MS Patient, Ph.D.: Setting the Right Expectations for Recovery
This means finding a careful balance between hope and information
I had been at the hospital for a few days when I was given a diagnosis and treatment for the symptoms of MS (which I wrote about in my first blog post), so I figured that being discharged would have meant that I was back to normal.
That was a bit too optimistic, but I had reasons to be hopeful. Once at home, I sat on the couch catching up on all the shows I had missed while in the hospital and started to feel the rug beneath my feet. This was exciting! For days the tingling and numbness in my feet had provided a weird buffer between the world and me. Now, I actually could feel the soft twists of the carpet or the cold kitchen floor underneath my feet. It had taken 5 days for the tingling to spread to my toes and hands, so I reasoned that it might only take 5 days for the weird sensations to go away.

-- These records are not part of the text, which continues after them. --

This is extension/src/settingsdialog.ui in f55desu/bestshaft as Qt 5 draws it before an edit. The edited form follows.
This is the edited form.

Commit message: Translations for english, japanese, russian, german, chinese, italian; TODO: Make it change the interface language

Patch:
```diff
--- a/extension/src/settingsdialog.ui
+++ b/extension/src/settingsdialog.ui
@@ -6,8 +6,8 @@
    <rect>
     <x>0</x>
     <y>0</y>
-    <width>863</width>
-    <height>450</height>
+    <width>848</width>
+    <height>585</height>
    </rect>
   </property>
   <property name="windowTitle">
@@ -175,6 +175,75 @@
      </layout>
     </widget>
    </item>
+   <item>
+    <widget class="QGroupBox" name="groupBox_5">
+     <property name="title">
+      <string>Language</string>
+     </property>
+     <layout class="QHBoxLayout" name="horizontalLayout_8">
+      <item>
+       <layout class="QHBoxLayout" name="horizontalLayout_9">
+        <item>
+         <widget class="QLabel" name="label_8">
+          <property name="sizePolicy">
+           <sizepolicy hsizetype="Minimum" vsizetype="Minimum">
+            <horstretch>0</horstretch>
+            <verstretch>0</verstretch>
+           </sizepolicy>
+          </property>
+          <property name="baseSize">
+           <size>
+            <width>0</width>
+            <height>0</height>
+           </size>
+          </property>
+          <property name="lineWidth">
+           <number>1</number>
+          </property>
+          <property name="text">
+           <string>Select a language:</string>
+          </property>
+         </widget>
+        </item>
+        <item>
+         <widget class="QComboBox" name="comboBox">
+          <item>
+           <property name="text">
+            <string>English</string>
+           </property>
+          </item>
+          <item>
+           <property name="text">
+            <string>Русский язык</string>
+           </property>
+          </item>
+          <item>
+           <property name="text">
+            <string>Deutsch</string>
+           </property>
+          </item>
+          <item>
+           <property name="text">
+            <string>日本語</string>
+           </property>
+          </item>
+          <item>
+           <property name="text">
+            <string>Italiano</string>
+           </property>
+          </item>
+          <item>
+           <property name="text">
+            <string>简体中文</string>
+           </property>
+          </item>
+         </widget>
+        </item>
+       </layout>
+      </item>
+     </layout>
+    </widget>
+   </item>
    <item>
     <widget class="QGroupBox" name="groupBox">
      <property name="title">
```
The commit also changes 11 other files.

In fact, the tingling got worse before it got better. It would take at least another month after that for the tingling to taper off enough that it wasn’t distracting when I would try to focus on any other task. Such slow progress could have been incredibly frustrating. However, I wasn't completely taken aback by this length of time, thanks to one particular conversation that proved to be the most useful in terms of giving me a realistic timeframe for my recovery.
Harold (not his real name) is a colleague’s husband who visited on the last morning of my 6-day hospital stay after being diagnosed with MS. My boss had repeatedly suggested over the previous few days that I consult with Harold, a neurologist who also has a research lab, to get a second opinion about my new diagnosis. Harold was the only one to give me any indication that recovery would not be immediate.
Harold had walked into my room after having briefly gone through my chart and reached the same conclusion that my neurology team had 4 days prior. “I agree that you have MS,” he said, but what followed was different from anything I had heard thus far. “The tingling that you are experiencing will probably go away in the next 2-3 weeks, as the myelin repairs itself. If this is relapsing-remitting [RR] MS, this sucks, but you will have a normal life, you will have kids, etc.”
It took me a few days to accept that it truly would take a few weeks to feel better. As I read more about MS after my diagnosis, I realized that it could take longer for my myelin to regenerate (if at all) and for me to feel normal again. But, I was finally able to stop feeling guilty about taking the time to allow myself to heal.
My visit with Harold was maybe a total of 10 minutes long, but what he chose to say about having MS was more detailed and immediately applicable than anything my other doctors had said and put many things into a healthy perspective. I had just spent the past day crying on my husband’s shoulders, imagining all the things in my life that I believed were going to be so drastically different. Now that I had MS, I was ready to move into a single-story ranch for our first home, in case I wouldn’t be able to climb up stairs or if I were to become confined to a wheelchair. I was asking myself, how would I keep up with the children that we always dreamed of having?
Happily, a year and a half later, the tingling sensation is mainly gone and only returns at a low level if I’m overly tired or overheated. The reality is that MS is an unpredictable disease, and time to recovery is different for everyone. But being told that it could take weeks to feel normal and that with the therapies available today people with RRMS live fairly normal lives for many years and decades was infinitely more helpful than not being told anything at all about what to expect.
So my take-home message for clinicians would be to strike a balance between hope and data. Explain to patients that not all people with MS will recover completely, but set the right expectations for the amount of time to recovery for those that do.